Court of Appeal offers compensation hope to victims of asbestos poisoning
In a landmark ruling that could pave the way for compensation for thousands of people suffering from cancer caused by asbestos, three Court of Appeal judges today upheld an appeal against the way the dangers of the lethal fibres are measured.
Caroline Pinfold from Fieldfisher successfully pursued the case of behalf of Veronica Bussey whose husband David died from the disease in 2016.
Hundreds of sufferers from mesothelioma, the cancer caused by asbestos, could have been denied access to vital funds for private treatment because data produced by HM Factory Inspectorate in the 1970s have been wrongly assumed to absolve employers of responsibility.
Peter Williams, head of asbestos claims at Fieldfisher, said:
“These data that measured levels of asbestos fibres in the air have been wrongly applied by employers and their lawyers to deny or delay claimants the compensation they deserved.
“The guidelines created 40 or so years ago quantified the levels of fibres allowed in the air below which an employer would not be prosecuted. Instead, defendants and the courts have wrongly applied the measurements as a guide to employers of a so-called ‘safe’ level of asbestos that people could work in.
“This is never what the data were intended for. But following another legal case in 2011, Williams v the University of Birmingham, they became the test against which all other claims have since been measured. Finally, the judges have acknowledged that it is wrong.
“I know the ruling will come as a huge relief for mesothelioma sufferers and their families who have had their cases put on hold waiting for this decision. Sadly, many others will have died in the meantime without being given funds to pursue private immunotherapy treatment that could have given them some respite.”
David Bussey died aged 72 from mesothelioma caused by exposure to asbestos. He worked as a heating engineer for Anglia heating in the late 1960s. His job entailed cutting and manoeuvring asbestos cement pipes and rope, without any mask to protect him from the dust or advice about the risks.
Veronica Bussey pursued a claim for compensation claim originally against one of her husband's employers, Pump Maintenance Limited, but her second claim against Anglia Heating Ltd for the balance of damages was dismissed by His Honour Judge Yelton in the High Court in May last year.
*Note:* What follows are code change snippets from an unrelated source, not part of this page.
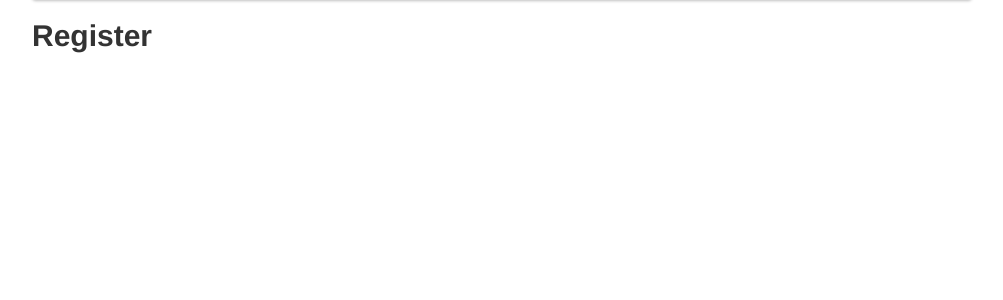
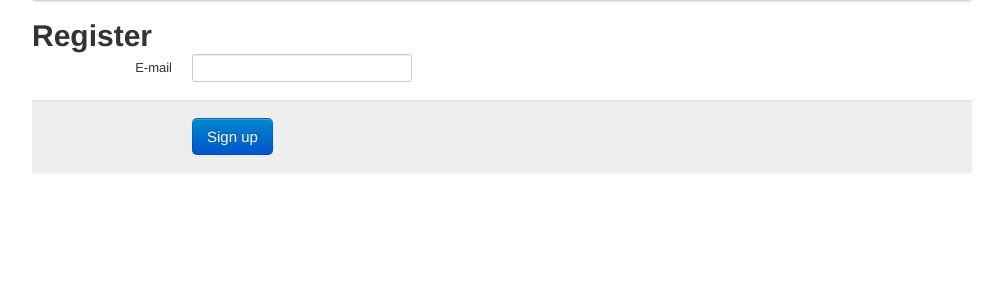
Before and after one commit to durden/split_testing_playground, a Django app: page /register/ in a window 1280 px wide. Shown: the part 40-340 px from the top of the page, without its empty margins (138-1141 px from the left). Run offline with Django 3.2, Linux system fonts and the light colour scheme.

Commit message:
Process form

```diff
--- a/registration/views.py
+++ b/registration/views.py
@@ -6,4 +6,7 @@ from django.shortcuts import render
 
 
 def home(request, template_name="registration/register.html"):
+    if request.method == 'POST':
+        template_name = 'registration/thanks.html'
+
     return render(request, template_name)
--- a/templates/base.html
+++ b/templates/base.html
@@ -4,6 +4,7 @@
         <meta http-equiv="Content-Type" content="text/html; charset=utf-8"/>
         <title>Company Name - {% block title %} {% endblock %}</title>
         <link rel="stylesheet" type="text/css" href="{{STATIC_URL}}css/bootstrap.css">
+        <link rel="stylesheet" type="text/css" href="{{STATIC_URL}}css/style.css">
     </head>
     <body>
         <div class="container">
--- a/templates/registration/register.html
+++ b/templates/registration/register.html
@@ -4,4 +4,19 @@
 
 {% block content %}
     <h1> Register </h1>
+    <form class="form-horizontal" method="post" action="/register/">
+        {% csrf_token %}
+        <fieldset>
+            <div class="control-group">
+                <label class="control-label" for="email">E-mail</label>
+                <div class="controls">
+                    <input type='text' id="email"/>
+                </div>
+            </div>
+
+            <div class="form-actions">
+                <button type="submit" class="btn btn-large btn-primary">Sign up</button>
+            </div>
+        </fieldset>
+    </form>
 {% endblock %}
```
Also changed, not shown: templates/registration/thanks.html (added, +10 -0 lines).
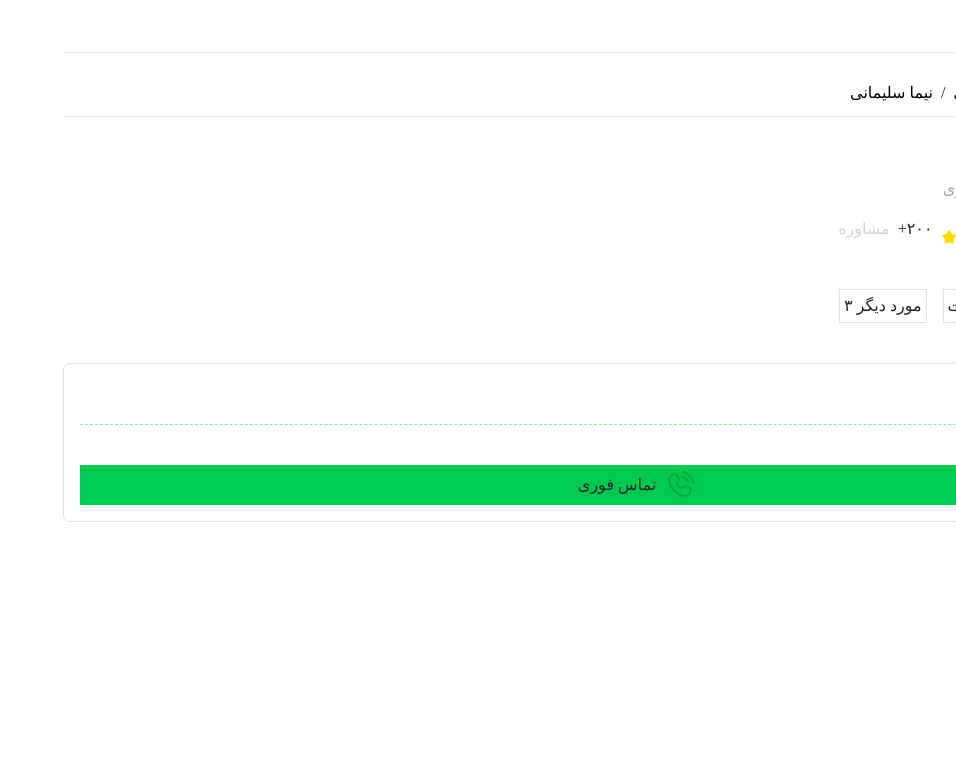
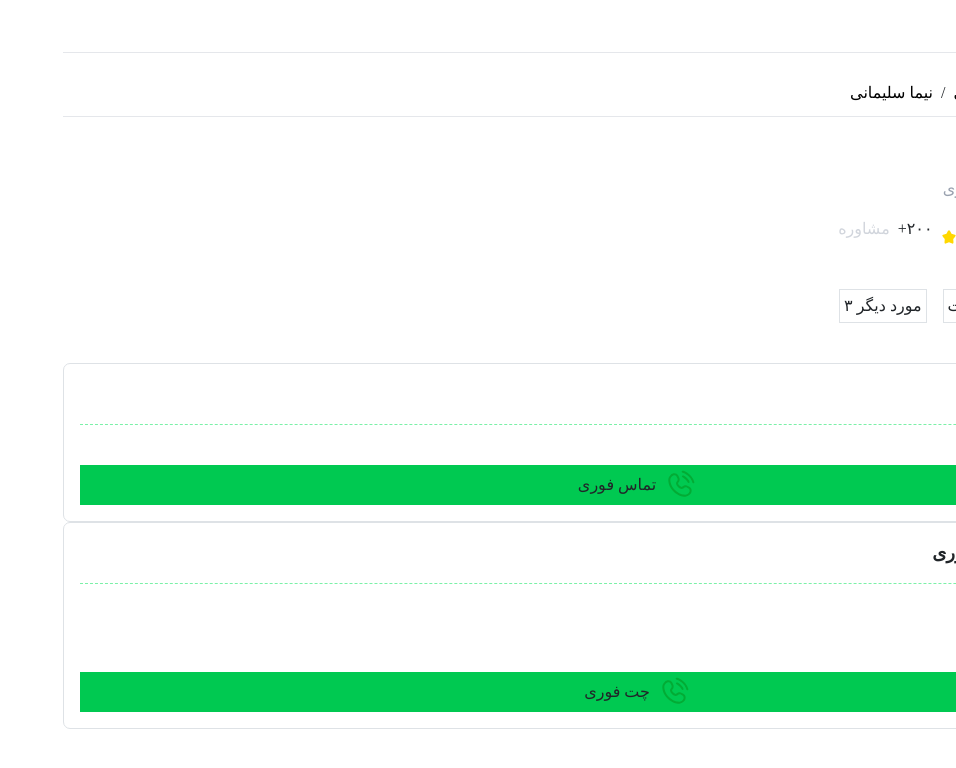
Before and after one commit to nafise1380/my-vite-app, a React (Vite) app: page /profile in a window 1280 px wide. Shown: the top 768 px of the page, without its empty margins (324-1280 px from the left). Built offline with nearby package versions, Linux system fonts and the light colour scheme.

Commit message:
event and props added

```diff
--- a/src/Pages/ProfilePage.jsx
+++ b/src/Pages/ProfilePage.jsx
@@ -9,7 +9,8 @@ export default function ProfilePage(){
           <Headers/>
           <Navbar/>
           <ProfileSection/>
-          <SectionOfConsultation/>
+          <SectionOfConsultation subject="تعرفه مشاوره" imageSrc="/phone.svg" text="  مشاوره تلفنی فوری" price="۲۰ دقیقه ۱۰۰ هزار تومان" button=" تماس فوری"/>
+          <SectionOfConsultation list1="برای تنظیم قرارداد" list2="تنظیم شکایت" imageSrc="icon-wrapper.svg" text="مشاوره متنی فوری" price="۲۰ دقیقه ۹۰ هزار تومان" button=" چت فوری"/>
         </>
     )
 }
--- a/src/components/Profile/SectionOfTelephoneConsultation.jsx
+++ b/src/components/Profile/SectionOfTelephoneConsultation.jsx
@@ -1,19 +1,28 @@
 
 
-function SectionOfTelephoneConsultation() {
+function SectionOfTelephoneConsultation(props) {
+  function clickHandler(){
+    console.log("clickkkk")
+  }
   return (
      < >
-        <span className="container flex "> تعرفه مشاوره </span>
+        <span className="container flex ">  {props.subject} </span>
         <section className="container border p-3 gap-4 "  style={{borderRadius:"7px"}}>
                <div className="flex border-b border-dashed border-green-300">
-                     <img src="/phone-calling-rounded.svg " alt="phone-calling-rounded"/>
-                     <p className="font-bold text-lg "> مشاوره تلفنی فوری </p>
+                     {props.imageSrc}
+                     <p className="font-bold text-lg "> {props.text} </p>
                </div>
+               {(props.list1 || props.list2) && (
+                  <ul className="list-decimal pl-5">
+                   {props.list1 && <li>{props.list1}</li>}
+                   {props.list2 && <li>{props.list2}</li>}
+                 </ul>
+               )}
                 <div className="mt-3">
-                    <span> ۲۰ دقیقه ۱۰۰ هزار تومان </span>
+                    <span> {props.price}   </span>
                     <div className=" flex bg-green-500 justify-center ">
                         <img src="/phone-calling-rounded.svg" alt="phone-calling-rounded"/>
-                        <button className="m-2 " onClick={{}}>  تماس فوری</button>
+                        <button className="m-2 " onClick={clickHandler}>  {props.button} </button>
                     </div>
                 </div>
         </section>
```
Also changed, not shown: public/icon-wrapper.svg (added).
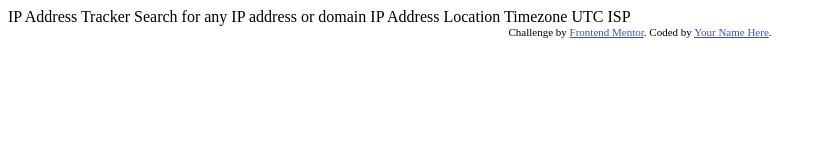
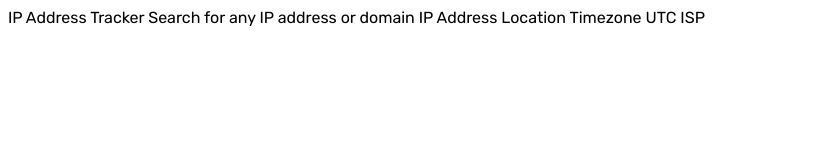
Before and after one commit to curiousmind04/IP-Address-Tracker, a plain HTML site: page index.html in a window 1280 px wide. Shown: the whole page, without its empty margins (0-824 px from the left). Drawn offline with Linux system fonts and the light colour scheme.

Commit message:
added font family, css file, js file

```diff
--- a/index.html
+++ b/index.html
@@ -1,34 +1,26 @@
 <!DOCTYPE html>
 <html lang="en">
-<head>
-  <meta charset="UTF-8">
-  <meta name="viewport" content="width=device-width, initial-scale=1.0"> <!-- displays site properly based on user's device -->
+  <head>
+    <meta charset="UTF-8" />
+    <meta name="viewport" content="width=device-width, initial-scale=1.0" />
+    <!-- displays site properly based on user's device -->
 
-  <link rel="icon" type="image/png" sizes="32x32" href="./images/favicon-32x32.png">
+    <link
+      rel="icon"
+      type="image/png"
+      sizes="32x32"
+      href="./images/favicon-32x32.png"
+    />
 
-  <title>Frontend Mentor | IP Address Tracker</title>
+    <title>IP Address Tracker</title>
 
-  <!-- Feel free to remove these styles or customise in your own stylesheet 👍 -->
-  <style>
-    .attribution { font-size: 11px; text-align: center; }
-    .attribution a { color: hsl(228, 45%, 44%); }
-  </style>
-</head>
-<body>
-
-  IP Address Tracker
-
-  Search for any IP address or domain
-
-  IP Address
-  Location
-  Timezone
-    UTC <!-- add offset value dynamically using the API -->
-  ISP
-
-  <div class="attribution">
-    Challenge by <a href="https://www.frontendmentor.io?ref=challenge" target="_blank">Frontend Mentor</a>.
-    Coded by <a href="#">Your Name Here</a>.
-  </div>
-</body>
+    <script src="main.js" defer></script>
+    <link rel="stylesheet" href="style.css" />
+  </head>
+  <body>
+    IP Address Tracker Search for any IP address or domain IP Address Location
+    Timezone UTC
+    <!-- add offset value dynamically using the API -->
+    ISP
+  </body>
 </html>
--- /dev/null
+++ b/style.css
@@ -0,0 +1,9 @@
+@import url("https://fonts.googleapis.com/css2?family=Rubik:wght@400;500;700&display=swap");
+
+* {
+  box-sizing: border-box;
+}
+
+body {
+  font-family: "Rubik", sans-serif;
+}
```
Also changed, not shown: main.js (added).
Judge Yelton decided he was bound to follow the case of Williams v University of Birmingham which was decided by the Court of Appeal in 2011.
Today’s ruling overturns that decision.